Feds Post Food Allergy Guidelines For Schools

Set Text Size SmallSet Text Size MediumSet Text Size LargeSet Text Size X-Large
Share
Updated: 10/30/2013 2:25 pm
The federal government is issuing its first guidelines to schools on how to protect children with food allergies.

The voluntary guidelines call on schools to take such steps as restricting nuts, shellfish or other foods that can cause allergic reactions, and make sure emergency allergy medicine - like EpiPens - are available.

About 15 states - and numerous individual schools or school districts - already have policies of their own. "The need is here" for a more comprehensive, standardized way for schools to deal with this issue, said Dr. Wayne Giles, who oversaw development of the advice for the Centers for Disease Control and Prevention.

Food allergies are a growing concern. A recent CDC survey estimated that about 1 in 20 U.S. children have food allergies - a 50 percent increase from the late 1990s. Experts aren't sure why cases are rising.

Many food allergies are mild and something children grow out of. But severe cases may cause anaphylactic shock or even death from eating, say, a peanut.

The guidelines released Wednesday were required by a 2011 federal law.

Peanuts, tree nuts, milk and shellfish are among the food that most often most trigger reactions.

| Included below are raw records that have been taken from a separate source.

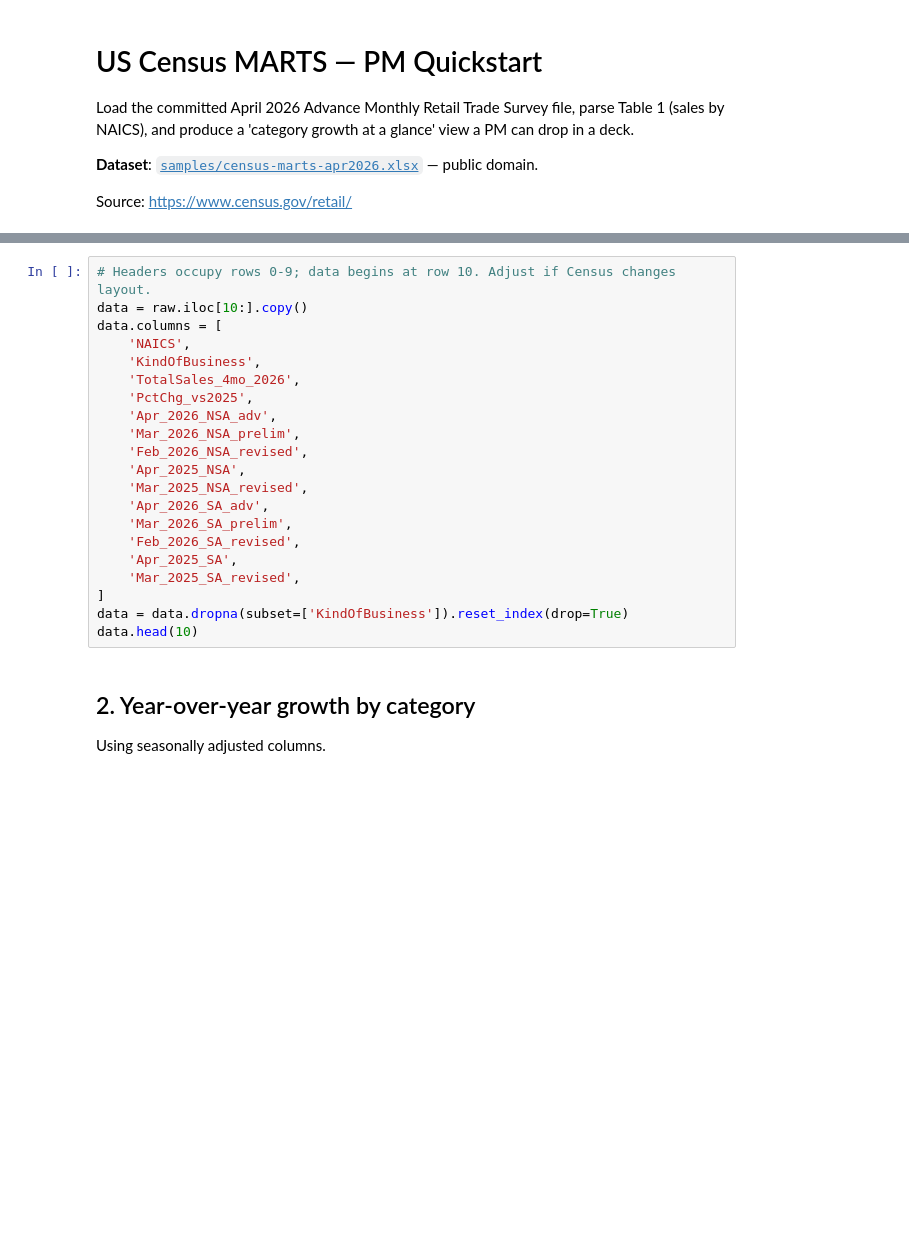
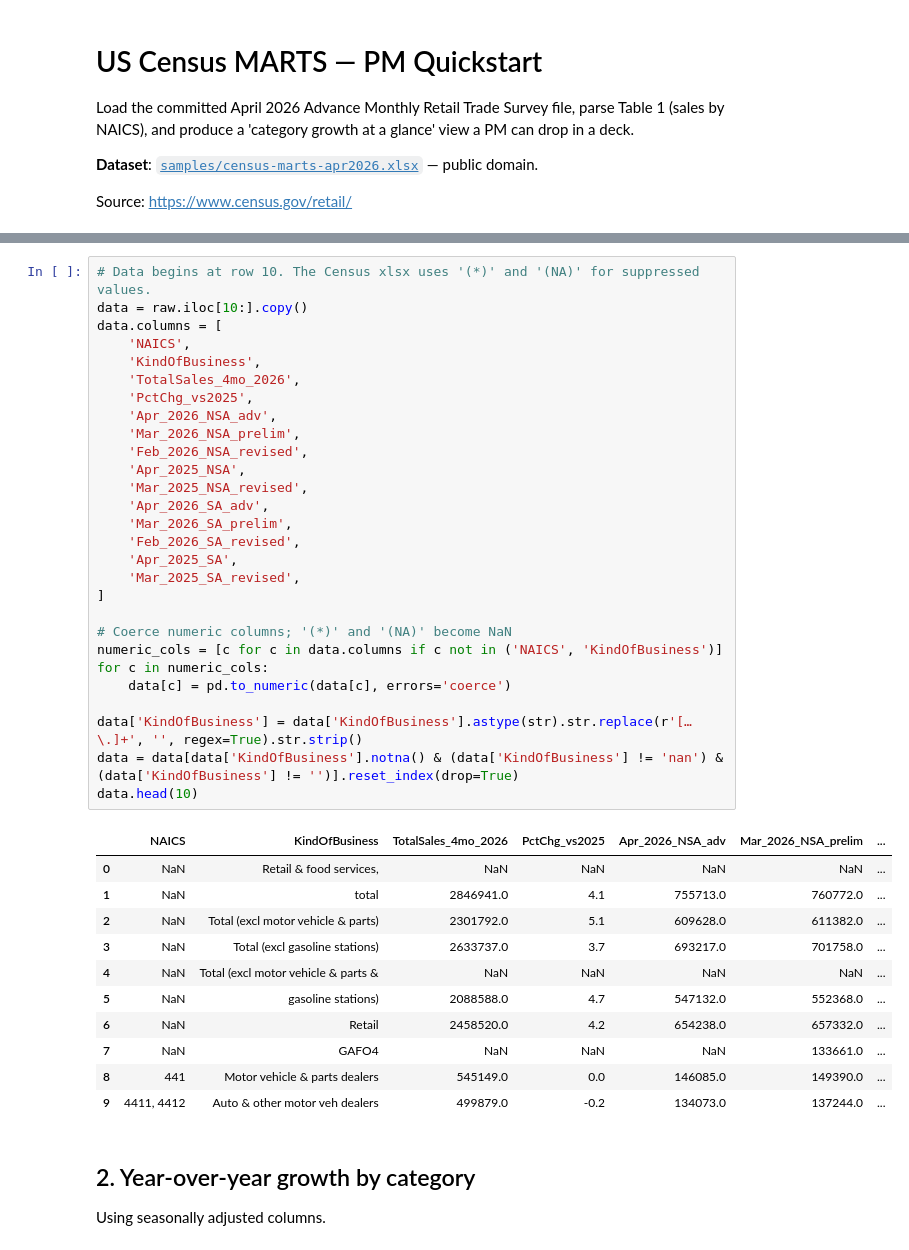
Before and after one commit to rkharwar-nv/dataset_analysis, a Jupyter notebook: notebooks/02-census-mrts-quickstart.ipynb, the cells around one changed output, grey strips where cells are left out. Cells and saved outputs as stored; diff of their text form; blank space fills up the shorter version.

```diff
--- a/notebooks/02-census-mrts-quickstart.ipynb
+++ b/notebooks/02-census-mrts-quickstart.ipynb
@@ -23,24 +38,43 @@ raw.head(15)
 # %%
-# Headers occupy rows 0-9; data begins at row 10. Adjust if Census changes layout.
+# Data begins at row 10. The Census xlsx uses '(*)' and '(NA)' for suppressed values.
 data = raw.iloc[10:].copy()
 data.columns = [
     'NAICS',
     'KindOfBusiness',
     'TotalSales_4mo_2026',
     'PctChg_vs2025',
     'Apr_2026_NSA_adv',
     'Mar_2026_NSA_prelim',
     'Feb_2026_NSA_revised',
     'Apr_2025_NSA',
     'Mar_2025_NSA_revised',
     'Apr_2026_SA_adv',
     'Mar_2026_SA_prelim',
     'Feb_2026_SA_revised',
     'Apr_2025_SA',
     'Mar_2025_SA_revised',
 ]
-data = data.dropna(subset=['KindOfBusiness']).reset_index(drop=True)
+
+# Coerce numeric columns; '(*)' and '(NA)' become NaN
+numeric_cols = [c for c in data.columns if c not in ('NAICS', 'KindOfBusiness')]
+for c in numeric_cols:
+    data[c] = pd.to_numeric(data[c], errors='coerce')
+
+data['KindOfBusiness'] = data['KindOfBusiness'].astype(str).str.replace(r'[…\.]+', '', regex=True).str.strip()
+data = data[data['KindOfBusiness'].notna() & (data['KindOfBusiness'] != 'nan') & (data['KindOfBusiness'] != '')].reset_index(drop=True)
 data.head(10)
+# %% [output]
+|  | NAICS | KindOfBusiness | TotalSales_4mo_2026 | PctChg_vs2025 | Apr_2026_NSA_adv | Mar_2026_NSA_prelim | ... |
+| 0 | NaN | Retail & food services, | NaN | NaN | NaN | NaN | ... |
+| 1 | NaN | total | 2846941.0 | 4.1 | 755713.0 | 760772.0 | ... |
+| 2 | NaN | Total (excl motor vehicle & parts) | 2301792.0 | 5.1 | 609628.0 | 611382.0 | ... |
+| 3 | NaN | Total (excl gasoline stations) | 2633737.0 | 3.7 | 693217.0 | 701758.0 | ... |
+| 4 | NaN | Total (excl motor vehicle & parts & | NaN | NaN | NaN | NaN | ... |
+| 5 | NaN | gasoline stations) | 2088588.0 | 4.7 | 547132.0 | 552368.0 | ... |
+| 6 | NaN | Retail | 2458520.0 | 4.2 | 654238.0 | 657332.0 | ... |
+| 7 | NaN | GAFO4 | NaN | NaN | NaN | 133661.0 | ... |
+| 8 | 441 | Motor vehicle & parts dealers | 545149.0 | 0.0 | 146085.0 | 149390.0 | ... |
+| 9 | 4411, 4412 | Auto & other motor veh dealers | 499879.0 | -0.2 | 134073.0 | 137244.0 | ... |
 # %% [markdown]
 ## 2. Year-over-year growth by category
 
```
Also changed, not shown: parts of 5 cells of this notebook, 1 other file.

But experts say more than 170 foods are known to cause reactions.

The new advice call for schools to do such things as:

-Identify children with food allergies.

-Have a plan to prevent exposures and manage any reactions.

-Train teachers or others how to use medicines like epinephrine injectors, or have medical staff to do the job.

-Plan parties or field trips free of foods that might cause a reaction; and designate someone to carry epinephrine.

-Make sure classroom activities are inclusive.

For example, don't use Peanut M&M's in a counting lesson, said John Lehr, chief executive of an advocacy group that worked on the guidelines, Food Allergy Research & Education (FARE).

Carolyn Duff, president of the National Association of School Nurses, which worked on the guidelines, said many schools may not have policies on food allergies. "And if they do, maybe the policies aren't really comprehensive," she said.

U.S. Rep. Nita Lowey, a New York Democrat who worked on the law that led to the guidelines, said in a statement that they are a big step toward giving parents "the confidence that their children will stay safe and healthy at school."

---

Online:

CDC guidelines: http://www.cdc.gov/healthyyouth/foodallergies/



Share
Most Popular
Man reported missing in Ky. found dead in Tenn.
A man reported missing from western Kentucky has been found dead in northern Tennessee.
Traffic Stop Leads To Drug Arrest In Wolfe County
A traffic stop in Wolf county led to the arrest of a 66-year-old man who troopers said had four pounds of marijuana in his car.
Man Arrested In California In Kentucky Case From 1971
A grand jury in Louisville charged a man with murder in the death of a toddler more than 40-years ago.
UK Criticized For Not Notifying High School Students Of Controversial Guest Speaker
Teachers, students and parents from duPont Manual High School said they were outraged that the University of Kentucky didn't tell them that the guest speaker at their awards ceremony was a controversial write-in U.S. Senate candidate with an anti-Semitic platform. Video Video
Gas Line Explosion Injures 2; Closes Highway
An explosion east of Louisville Wednesday afternoon injured at least two people and closed down U.S. 42.
Inergize Digital This site is hosted and managed by Inergize Digital.
   

WTVQ.com supports children's privacy rights. All persons under the age of 13 MUST have parental permission to use this website and direct parental supervision is strongly recommended.